At least two parts of the country reported a female turnout of around 80 percent, according to official data. In the mountainous Baha region, female turnout was around 82 percent while about half the registered male voters cast ballots, data showed. In neighboring Asir, turnout was about 79 percent for women and 52 percent for men. Female candidates expressed pride in running, even if they didn’t think they would win, while women voters said they were happy at finally being able to do something they had only seen on television or in movies.
Nassima Al-Sadah, an activist in the eastern city of Qatif, said the voting process itself took place relatively smoothly, unlike the registration. Many female candidates used social media to campaign, but a handful of others, including women’s rights activists, were disqualified from the process. Oil-rich Saudi Arabia boasts modern infrastructure of highways, skyscrapers and ever-more shopping malls. But women still require permission from male family members to travel, work or marry.
Ruled by the Al-Saud family of King Salman, Saudi Arabia has no elected legislature and faces intense Western scrutiny of its rights record. A slow expansion of women’s rights began under Salman’s predecessor Abdullah who announced four years ago that women would take part in the 2015 municipal elections. Men have voted since 2005 in the local polls.

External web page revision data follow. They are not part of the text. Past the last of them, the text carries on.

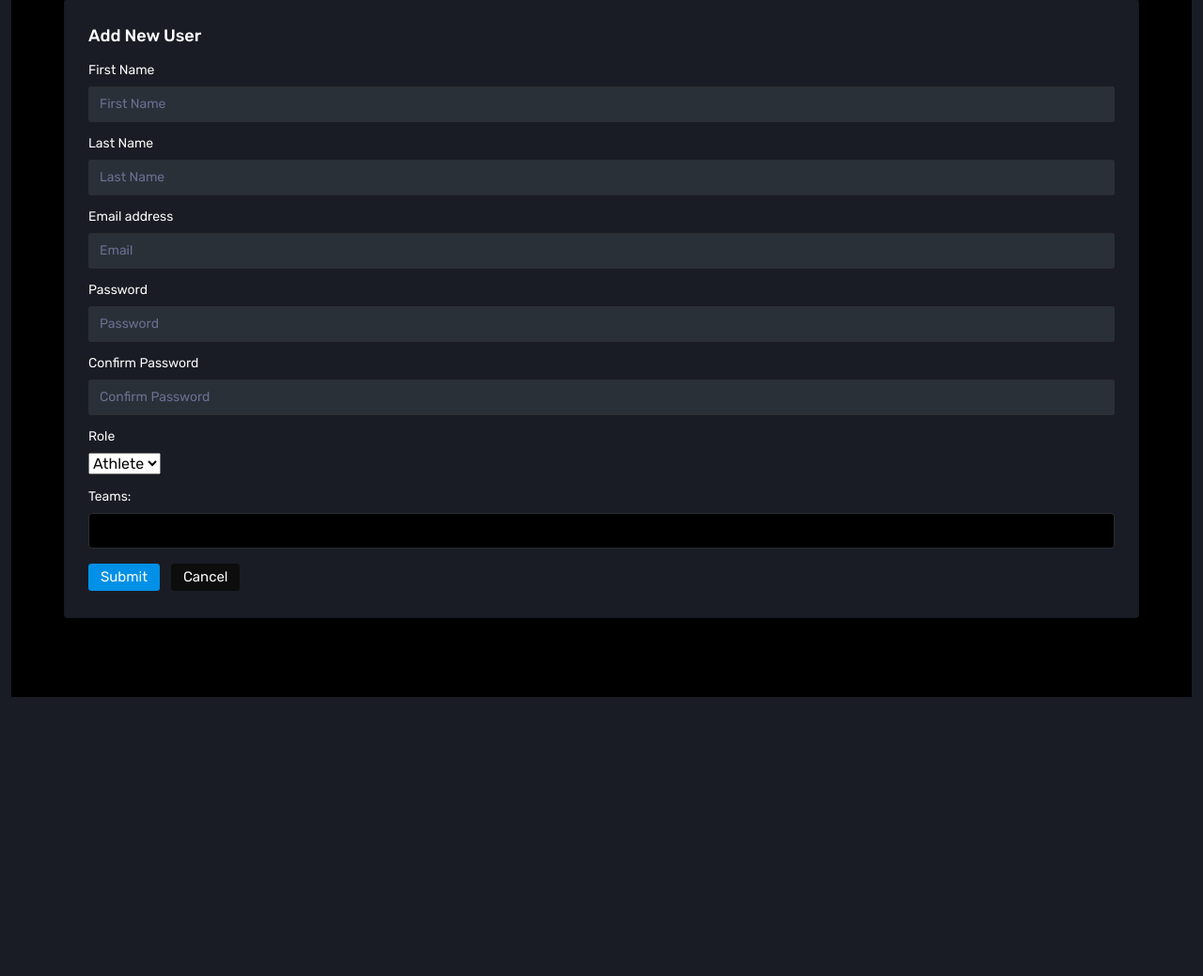
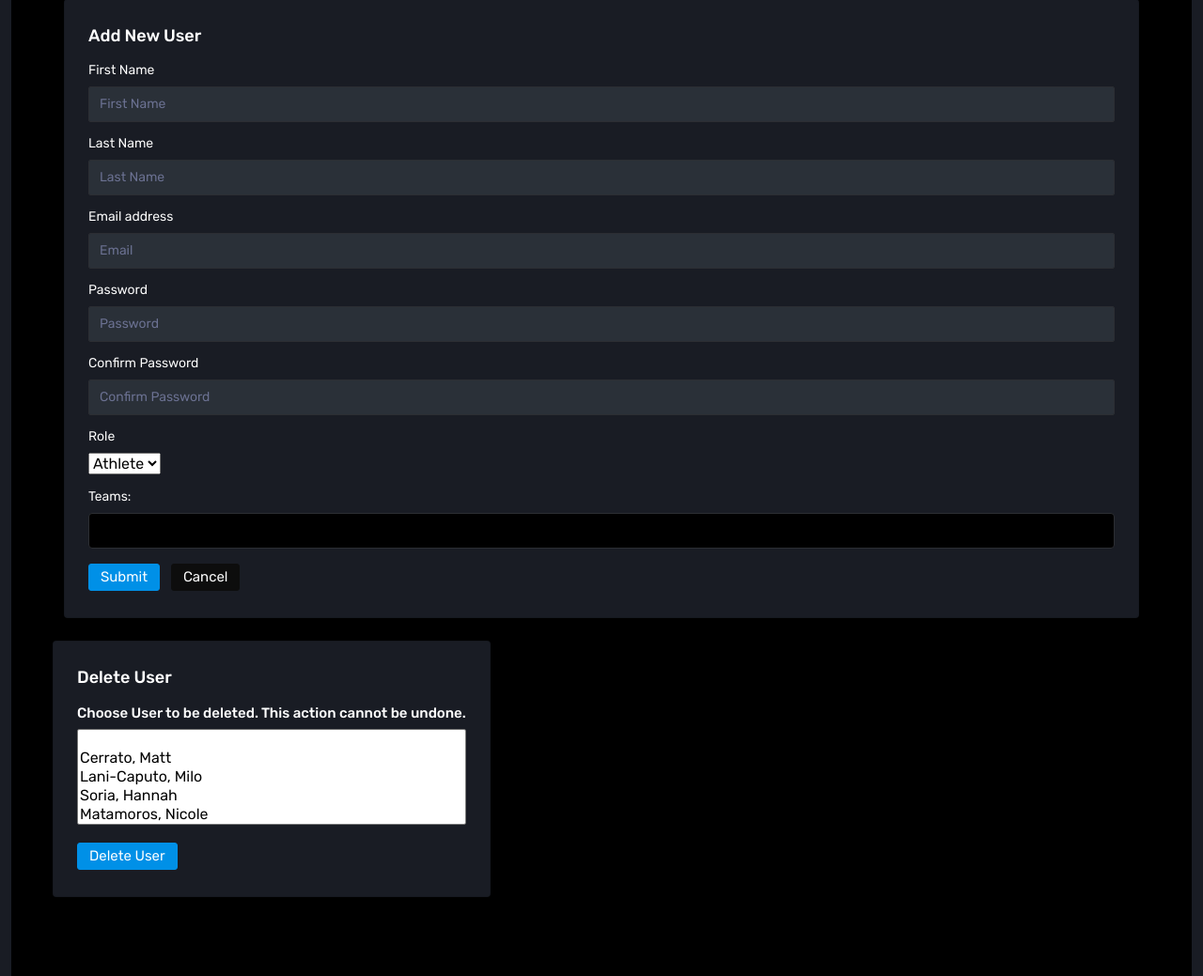
Before and after one commit to nimata23/milestone7, a Flask app: page /permissions in a window 1280 px wide. Shown: the part 902-1941 px from the top of the page at 94% size. Before the commit the page ends 1644 px from the top, so only its background shows below. Run offline with Flask 3, Linux system fonts and the light colour scheme; a user stored in the database is signed in; some libraries are stand-ins or nearby versions.

Commit message:
admin can now delete users from the database, has a popup window to confirm the deletion

```diff
--- a/website/auth.py
+++ b/website/auth.py
@@ -11,8 +11,6 @@ auth = Blueprint('auth', __name__)
 def login():
 
     if request.method == 'POST':
-
-
         email = request.form.get('email')
         password = request.form.get('password')
         try:
@@ -67,31 +65,43 @@ def permissions():
     if not selected_role:
         selected_role = 'athlete'
 
+
     if request.method == 'POST':
+        add_user = request.form.get('new_user')
+        delete_user = request.form.get('delete_user')
 
-        email = request.form.get('email')
-        first_name = request.form.get('first_name')
-        last_name = request.form.get('last_name')
-        password = request.form.get('password')
-        confirm_password = request.form.get('confirm_password')
-        role = request.form.get('roles')
-        teams = request.form.get('teams')
+        if add_user == 'true':
+            email = request.form.get('email')
+            first_name = request.form.get('first_name')
+            last_name = request.form.get('last_name')
+            password = request.form.get('password')
+            confirm_password = request.form.get('confirm_password')
+            role = request.form.get('roles')
+            teams = request.form.get('teams')
+            emailList = email.split('@')
 
-        emailList = email.split('@')
+            user = User.query.filter_by(email=email).first()
 
+            fields_valid = validate_fields(first_name, last_name, user)
+            email_valid = validate_email(email, emailList)
+            password_valid = validate_password(password, confirm_password)
+            if role == 'athlete' or 'coach':
+                teams_valid = validate_team(teams)
+            else:
+                teams_valid == True
 
-        user = User.query.filter_by(email=email).first()
+            if fields_valid and email_valid and password_valid and teams_valid:
+                create_user(email, password, role, first_name, last_name, teams)
 
-        fields_valid = validate_fields(first_name, last_name, user)
-        email_valid = validate_email(email, emailList)
-        password_valid = validate_password(password, confirm_password)
-        if role == 'athlete' or 'coach':
-            teams_valid = validate_team(teams)
-        else:
-            teams_valid == True
-
-        if fields_valid and email_valid and password_valid and teams_valid:
-            create_user(email, password, role, first_name, last_name, teams)
+        if delete_user == 'true':
+            user_id = request.form.get('delete_options')
+            deleted_user = User.query.filter_by(id=user_id).first()
+            if(deleted_user):
+                db.session.delete(deleted_user)
+                db.session.commit()
+                flash('User has been deleted')
+            else:
+                flash('This user does not exist. Try refreshing the page to see the updated user list.')
 
 
 
--- a/website/templates/permissions.html
+++ b/website/templates/permissions.html
@@ -72,7 +72,7 @@
           <div class="card-body">
             <h4 class="card-title">Choose User:</h4>
             <div class="form-group">
-              <form method="post" action="{{url_for('auth.permissions')}}">
+              <form method="post">
               <select name="users" class="js-example-basic-single" style="width:100%" size = "5">
                 <option ></option>
                 {% for user in user_list %}
@@ -103,12 +103,12 @@
 
 
             <h4 class="card-title">Change Permissions:</h4>
-            <form method="POST" action="{{url_for('auth.permissions')}}">
+            <form method="POST">
               <div class="row">
 
                 <div class="col-md-10">
                   <div class="form-group">
-                    <form method="POST" action="{{url_for('auth.permissions')}}">
+                    <form method="POST">
                       <select name="select_role" class="js-example-basic-single" style="width:100%" >
                         <option value="athlete" >Athlete</option>
                         <option value="coach" >Team</option>
@@ -300,15 +300,43 @@
 
 
               <h1></h1>
-              <button type="submit" class="btn btn-primary mr-2">Submit</button>
+              <button name="new_user" type="submit" value="true" class="btn btn-primary mr-2">Submit</button>
               <button class="btn btn-dark">Cancel</button>
-            </form>
-          </div>
+
+
         </div>
       </div>
       </div>
     </form>
-
+    <div class="row">
+      <div class="col-12 grid-margin stretch-card">
+        <div class="card">
+          <div class="card-body">
+           <h4 class="card-title">Delete User</h4>
+	    <h6> Choose User to be deleted. This action cannot be undone.</h6>
+                <div class="form-group">
+                  <form method = "POST">
+                   <select name="delete_options" class="js-example-basic-single" style="width:100%" size = "5">
+                    <option ></option>
+                    {% for user in user_list %}
+                     <option value="{{user.id}}"> {{user.last_name}}, {{user.first_name}}</option>
+                    {% endfor %}
+                   </select>
+                </div>
+                  <button name="delete_user" id="delete_user" type="submit"  class="btn btn-primary mr-2" onclick="changeValue(delete_user);">Delete User</button>
+                </form>
+              </div>
+             </div>
+	<script type="text/javascript">
+	  function changeValue(button) {
+ 	    let text = "Are you sure you want to delete this User? This action cannot be undone\nEither OK or Cancel.";
+            if (confirm(text) == true) {
+    		button.value = 'true';
+  	    } else {
+                button.value = 'false';
+            }
+            }
+         </script>
     </div>
 
 
```
Also changed, not shown: website/templates/confirm_delete.html (added, +27 -0 lines).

In Jeddah, three generations of women from the same family cast ballots for the first time. The oldest woman in the family was 94 year-old Naela Mohammad Nasief. Her daughter, Sahar Hassan Nasief, said the experience marked “the beginning” of greater rights for women in Saudi Arabia, who are not allowed to drive and are governed by laws that give men the ultimate say over aspects of their lives like marriage, travel and higher education. “I walked in and said ‘I’ve have never seen this before. Only in the movies’,” the daughter said, referring to the ballot box. “It was a thrilling experience.”